Bridport is a town in England. NatWest traces its heritage there back to 1914.

Parr’s Bank

NatWest’s Bridport branch opened in May 1914 as a branch of Parr’s Bank. Originally founded as Parr & Co in 1788, this bank was continually on the look-out for new locations in which to trade. Bridport, with its long history of rope-making and the associated industry, was an ideal location for the growing bank to open a branch. The new Bridport branch opened on 11 May 1914, and despite there being branches of two other banks in the town, the Parr’s branch flourished from the outset.  

The new branch was opened at 53 East Street and managed by Mr F E Nutt. As the First World War started just months after it opened, Bridport branch was soon required to deal with extra responsibilities, such as the sale of war loan subscriptions, and a raft of government controls. Nonetheless, it was an immediate success and just three years after it opened the branch was moved to premises at 22 East Street which were not only larger, but were better designed for banking. This building had been occupied by the Bridport branch of Lloyds Bank, so was perfectly suited to the branch’s needs, coming with a banking counter and a strong room already installed. 

Westminster Bank

During the First World War the banking sector was undergoing a transformation, with smaller banks being forced to grow or merge in order to remain competitive. As a result of this, Parr’s Bank merged with London County & Westminster Bank in 1918, becoming London County Westminster & Parr’s Bank. This name was shortened to Westminster Bank in 1924.

The outbreak of the Second World War soon ushered in a period of shortages, with constraints on foreign exchange and lending. As men left to serve in the forces banks had to adapt. Bridport branch of Westminster Bank had to cope with a direct effect of the Second World War in December 1942. In the early afternoon of the 16th of December a 1000lb German bomb was dropped on East Street, landing in the entrance hall of Bridport branch. The bomb did not explode, however. The branch and, in fact, the whole street were evacuated in case the bomb was to go off. A bomb disposal team arrived the next morning and defused it. The Westminster Bank branch staff worked in the nearby Lloyds branch for a couple of days while the bomb damage was cleared away and the branch made usable again. The pillar to the right hand side of the branch’s door was destroyed by the bomb, and rebuilt in 1950. 

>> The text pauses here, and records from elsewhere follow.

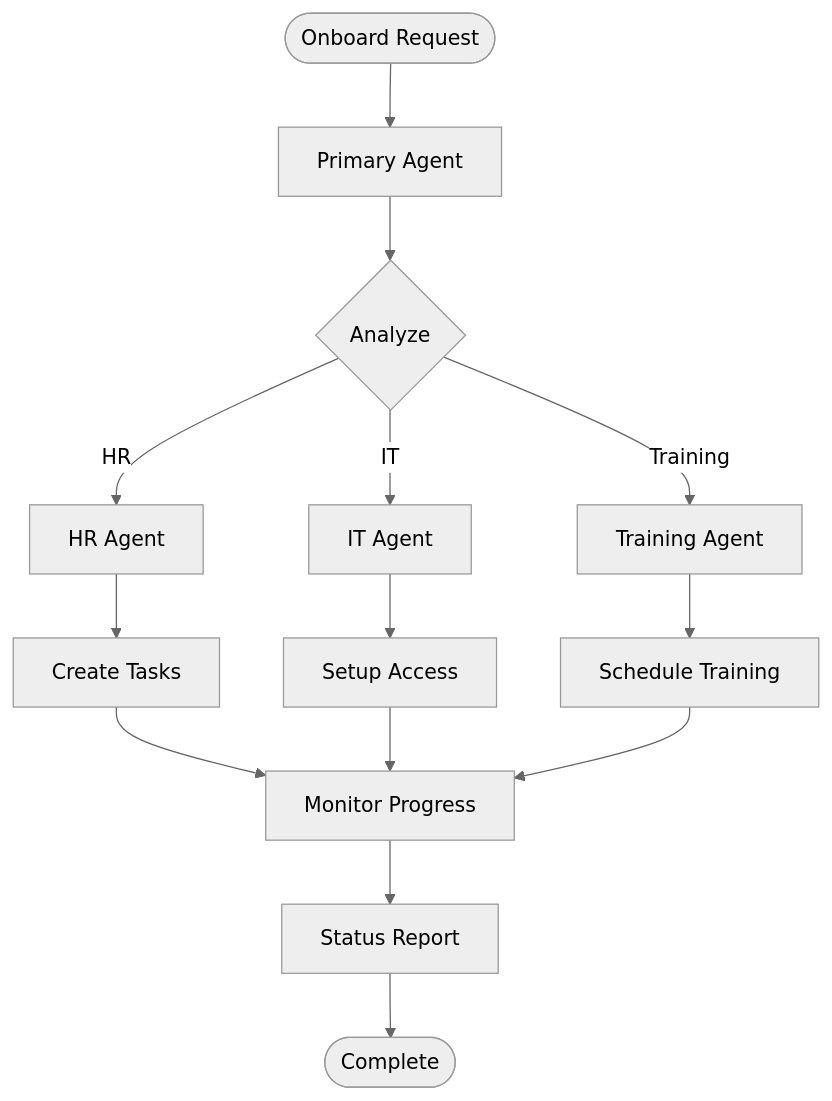
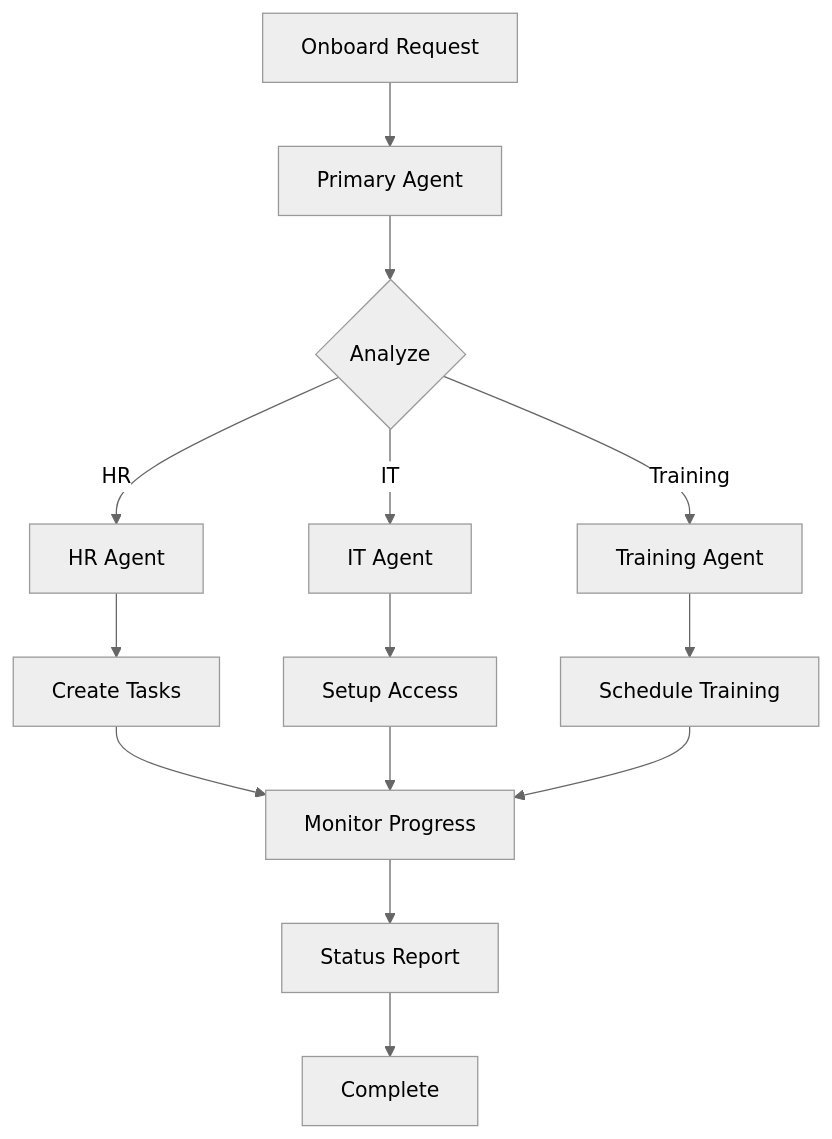
Before and after one commit to tallyfy/documentation: the second of 3 diagrams in src/content/docs/pro/integrations/mcp-server/microsoft-copilot-studio/index.mdx, drawn with Mermaid. The commit also changed other lines of this file and 46 other files, not shown here.

Commit message:
Update Mermaid notation

````diff
--- a/src/content/docs/pro/integrations/mcp-server/microsoft-copilot-studio/index.mdx
+++ b/src/content/docs/pro/integrations/mcp-server/microsoft-copilot-studio/index.mdx
@@ -91,25 +91,25 @@
 ```mermaid
 %%{init: {'theme':'neutral'}}%%
 flowchart TD
-    Start([Onboard Request]) --> Primary[Primary Agent]
-    
-    Primary --> Analyze{Analyze}
-    
-    Analyze -->|HR| HR[HR Agent]
-    Analyze -->|IT| IT[IT Agent]  
-    Analyze -->|Training| Train[Training Agent]
-    
-    HR --> HR1[Create Tasks]
-    IT --> IT1[Setup Access]
-    Train --> T1[Schedule Training]
-    
-    HR1 --> Monitor[Monitor Progress]
-    IT1 --> Monitor
-    T1 --> Monitor
-    
-    Monitor --> Status[Status Report]
-    Status --> End([Complete])
-    
-    click HR1 "/products/pro/tracking-and-tasks/tasks/index/" "Task management"
-    click Monitor "/products/pro/tracking-and-tasks/tracker-view/index/" "Process tracking"
+ Start[Onboard Request] --> Primary[Primary Agent]
+ 
+ Primary --> Analyze{Analyze}
+ 
+ Analyze -->|HR| HR[HR Agent]
+ Analyze -->|IT| IT[IT Agent] 
+ Analyze -->|Training| Train[Training Agent]
+ 
+ HR --> HR1[Create Tasks]
+ IT --> IT1[Setup Access]
+ Train --> T1[Schedule Training]
+ 
+ HR1 --> Monitor[Monitor Progress]
+ IT1 --> Monitor
+ T1 --> Monitor
+ 
+ Monitor --> Status[Status Report]
+ Status --> End[Complete]
+ 
+ click HR1 "/products/pro/tracking-and-tasks/tasks/index/" "Task management"
+ click Monitor "/products/pro/tracking-and-tasks/tracker-view/index/" "Process tracking"
 ```
````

National Westminster Bank

In 1970 Westminster Bank merged with National Provincial Bank to create National Westminster Bank, and Bridport became a branch of the new NatWest.  

NatWest Bridport remains at 22 East Street today.